  • 33. 13. Bibliography Fogg,  B.  (2009).  A  behavior  model  for  persuasive  design.  In  Proceedings  of  the  4th  International  Conference  on  Persuasive  Technology  (pp.  40:1–40:7).  New  York,  NY,  USA:  ACM.  doi:10.1145/1541948.1541999Keller,  C.,  Fleury,  J.,  &  Rivera,  A.  (2007).  Visual  Methods  in  the  Assessment  of  Diet  Intake  in  Mexican  American  Women.  Western  Journal  of  Nursing  Research,  29(6),  758–773.  doi:10.1177/0193945907304471Kong,  A.,  Beresford,  S.  A.  A.,  Alfano,  C.  M.,  Foster-­‐Schubert,  K.  E.,  Neuhouser,  M.  L.,  Johnson,  D.  B.,  …  McTiernan,  A.  (2012).  Self-­‐Monitoring  and  Eating-­‐Related  Behaviors  Are  Associated  with  12-­‐Month  Weight  Loss  in  Postmenopausal  Overweight-­‐to-­‐Obese  Women.  Journal  of  the  Academy  of  Nutrition  and  Dietetics,  112(9),  1428–1435.  doi:10.1016/j.jand.2012.05.014Leiphart,  Jeffrey  M.  HIV  InSight  Knowledge  Base,  University  of  California,  San  Francisco.  http://hivinsite.ucsf.edu/InSite?page=KBRoberts,  C.  K.,  &  Barnard,  R.  J.  (2005).  Effects  of  exercise  and  diet  on  chronic  disease.  Journal  of  applied  physiology  (Bethesda,  Md.:  1985),  98(1),  3–30.  doi:10.1152/japplphysiol.00852.2004LIVESTRONG.COM,  The  Effects  of  Poor  Nutrition  on  Your  Health.  (n.d.).  Retrieved  December  9,  2012,  from  http://www.livestrong.com/article/31172-­‐effects-­‐poor-­‐nutrition-­‐health/Thorpe,  K.  (2007).  An  Unhealthy  Truth:  Rising  Rates  of  Chronic  Disease  and  the  Future  of  Health  in  America  [PDF  document].    Retrieved  from  Capitol  Hill  Brie^ing:  http://www.prevent.org/data/^iles/initiatives/thorpeslides11-­‐30-­‐07.pdfSperry,  L.  (2008).  *Treatment  of  Chronic  Medical  Conditions,  Len  Sperry,  American  Psychological  Assn.World  Health  Organization  (2005).    Ten  Facts  About  Chronic  Disease.    Retrieved  from  http://www.who.int/features/fact^iles/chp/10_en.htmlWu  SY,  Green  A.  (2000).  Projection  of  Chronic  Illness  Prevalence  and  Cost  In^lation.  Santa  Monica,  CA:  RAND  Health.33

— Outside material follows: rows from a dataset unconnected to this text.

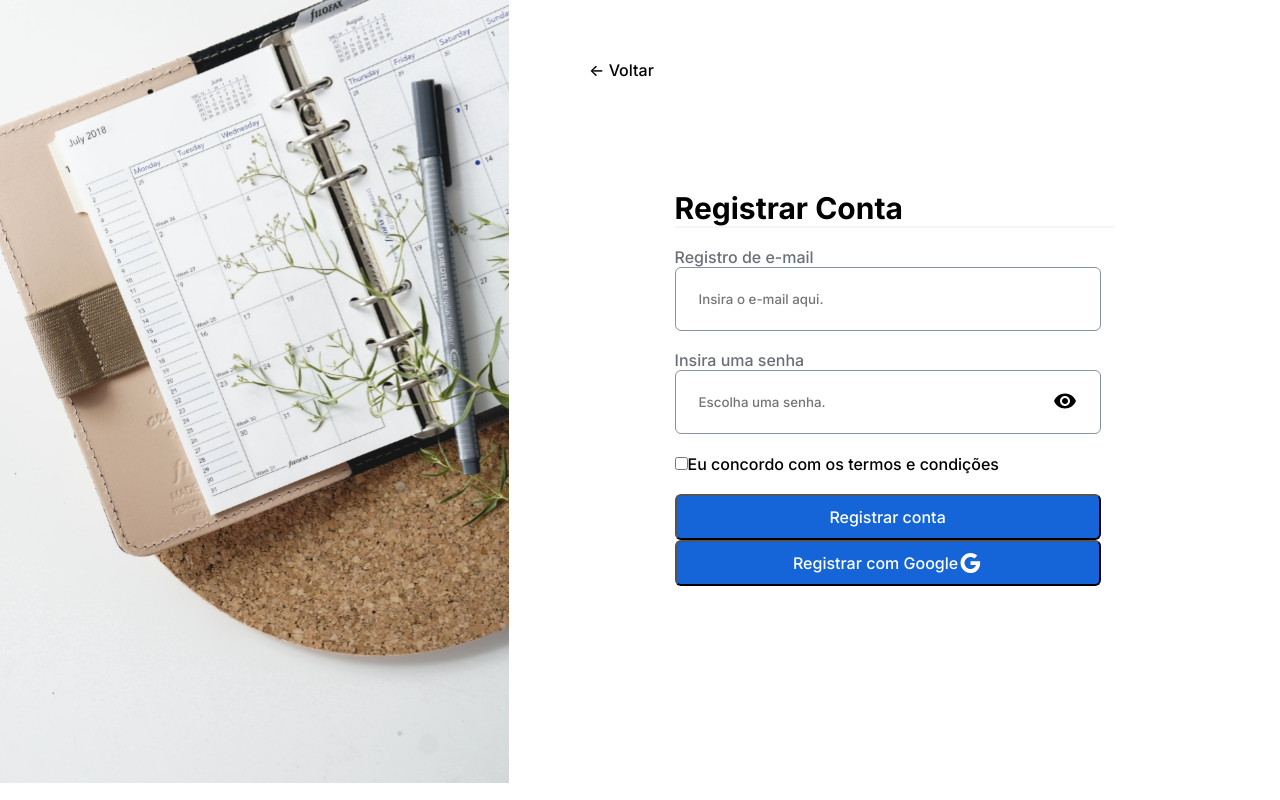
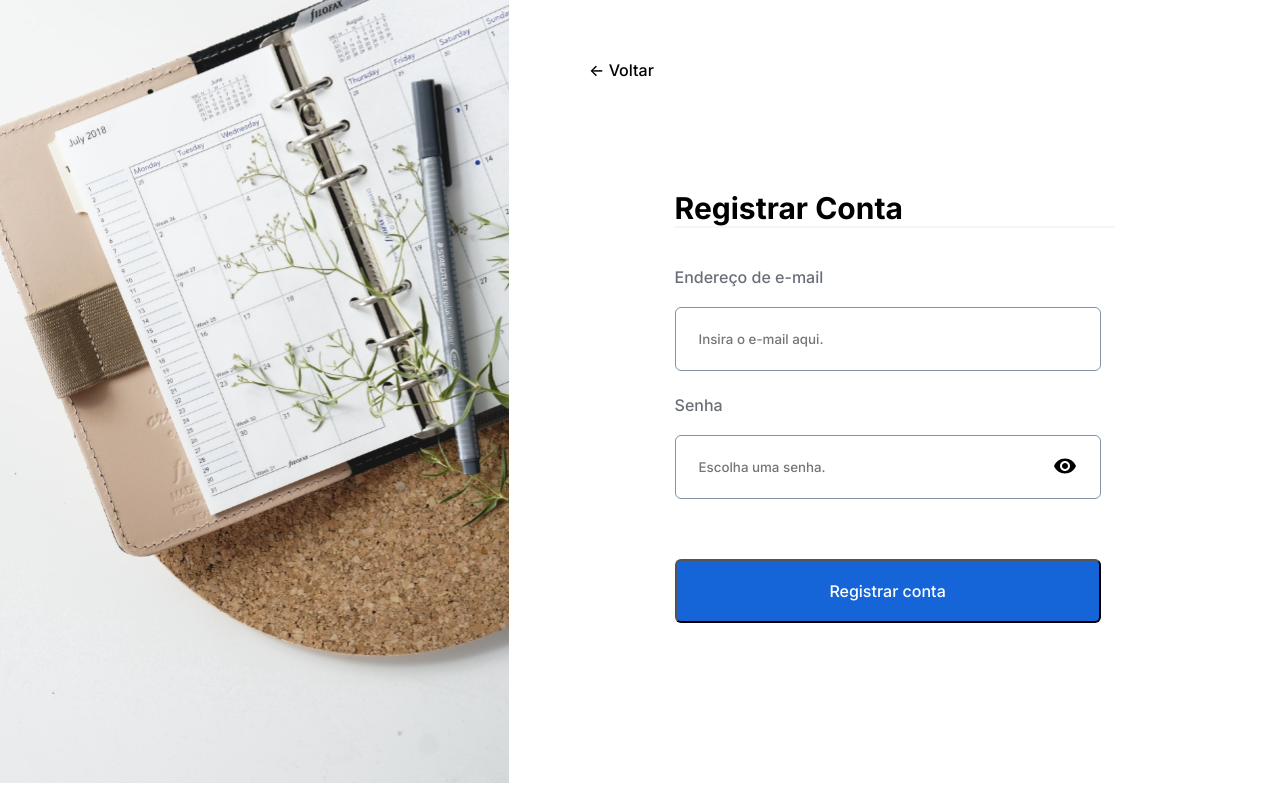
Before and after one commit to eduardorerick/collaboration-project, a React (Create React App) app: page /auth/signup in a window 1280 px wide. Built offline with nearby package versions, Linux system fonts and the light colour scheme; no server answers.

Commit message:
Fix cadastro (#13)
* bugs corrigidos

* corrigindo cadastro

* corrigindo

```diff
--- a/src/pages/Auth/Signup/index.jsx
+++ b/src/pages/Auth/Signup/index.jsx
@@ -22,8 +22,9 @@ export function Signup() {
 		<div className="signup-div">
 			<section className="signup-titulo">Registrar Conta</section>
 			<section className="signup-sublinhar"> </section>
+			<br /><br />
+			<section className="signup-subtitulo">Endereço de e-mail</section>
 			<br />
-			<section className="signup-subtitulo">Registro de e-mail</section>
 			<div className="signup-div-input">
 				<input
 					value={email}
@@ -34,7 +35,8 @@ export function Signup() {
 				/>
 			</div>
 			<br />
-			<section className="signup-subtitulo">Insira uma senha</section>
+			<section className="signup-subtitulo">Senha</section>
+			<br />
 			<div className="signup-div-input">
 				<input
 					value={pass}
@@ -48,16 +50,12 @@ export function Signup() {
 					{!isPasswordVisible && <Visibility />}
 				</button>
 			</div>
-			<br />
-			<input type="checkbox" className="signup-boxSelect" />Eu concordo com os termos e condições
-			<br />
-			<br />
 			<button onClick={cadastrar} className="signup-button">
 				Registrar conta
 			</button>
-			<button className="signup-button">
+			{/*<button className="signup-button">
 				Registrar com Google<GoogleIcon />
-			</button>
+			</button>*/}
 		</div>
 	);
 }
--- a/src/pages/Auth/Signup/style.css
+++ b/src/pages/Auth/Signup/style.css
@@ -1,7 +1,7 @@
 .signup-div {
 	margin-top: 25%;
 	align-items: center;
-	justify-content: center;
+	justify-content: left;
 }
 
 .signup-titulo {
@@ -67,6 +67,7 @@
 	align-items: center;
 	width: 426px;
 	height: 64px;
+	margin-bottom: 5px;
 }
 .signup-input {
 	background: none;
@@ -74,8 +75,11 @@
 }
 
 .signup-button {
+	margin-top: 60px;
 	width: 426px;
-	height: 46px;
+	height: 64px;
+	left: 793px;
+	top: 636px;
 
 	background-color: #1565d8;
 	font-family: Inter, sans-serif;
```
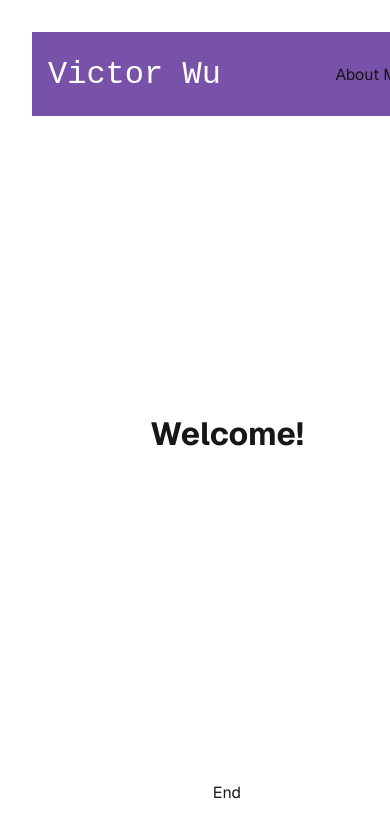
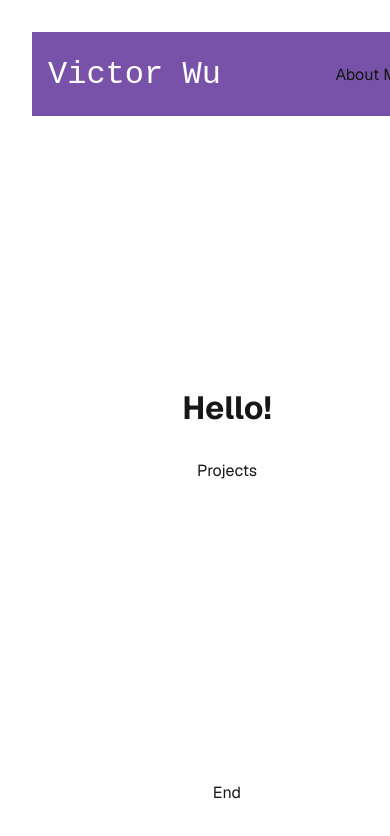
Before and after one commit to milo-sc/my-website, a Next.js app: page / in a window 390 px wide. Shown: the top 836 px of the page. Built offline with nearby package versions, Linux system fonts and the light colour scheme.

Commit message:
adds projects to main page

```diff
--- a/src/app/about/page.tsx
+++ b/src/app/about/page.tsx
@@ -16,7 +16,7 @@ export default function About() {
         </p>
 
         <a href="/">
-          ← Back to Home
+          {/* ← Back to Home */}
         </a>
       </main>
     </div>
--- a/src/app/page.tsx
+++ b/src/app/page.tsx
@@ -11,7 +11,9 @@ export default function Home() {
 
       {/* Main */}
       <main className={styles.main}>
-        <h1> Welcome! </h1>
+        <h1> Hello! </h1>
+
+        <span> Projects </span>
       </main>
 
       {/* Footer Element */}
--- a/src/app/styles.module.css
+++ b/src/app/styles.module.css
@@ -1,4 +1,33 @@
 .page {
+  display: grid;
+  grid-template-rows: 10svh 60svh 10svh;
+  align-items: center;
+  justify-items: center;
+  min-height: 100svh;
+  gap: 64px;
+  font-family: var(--font-geist-sans);
+}
+
+.main {
+  display: flex;
+  flex-direction: column;
+  align-items: center;
+  gap: 32px;
+  grid-row-start: 2;
+}
+
+@media (max-width: 600px) {
+  .page {
+    padding: 32px;
+    padding-bottom: 80px;
+  }
+
+  .main {
+    align-items: center;
+  }
+}
+
+/* .page {
   --gray-rgb: 0, 0, 0;
   --gray-alpha-200: rgba(var(--gray-rgb), 0.08);
   --gray-alpha-100: rgba(var(--gray-rgb), 0.05);
@@ -24,22 +53,4 @@
     --button-primary-hover: #ccc;
     --button-secondary-hover: #1a1a1a;
   }
-}
-
-.main {
-  display: flex;
-  flex-direction: column;
-  gap: 32px;
-  grid-row-start: 2;
-}
-
-@media (max-width: 600px) {
-  .page {
-    padding: 32px;
-    padding-bottom: 80px;
-  }
-
-  .main {
-    align-items: center;
-  }
-}
+} */
```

  • 34. PRESCRIPTIVE APPS: Delivering therapeutic behavioralcare to chronic disease patients, enabling personalizedself-management ofdiet, fitness and stress.Michael Eckersley, PhDDesigning  a  wellness  economy            THE PRESCRIPTION MOBILE APP: Productizingbehavioral care for people managing a chronicdisease and needing behavioral therapeuticsupport34This work is licensed under a Creative Commons Attribution 3.0 Unported License.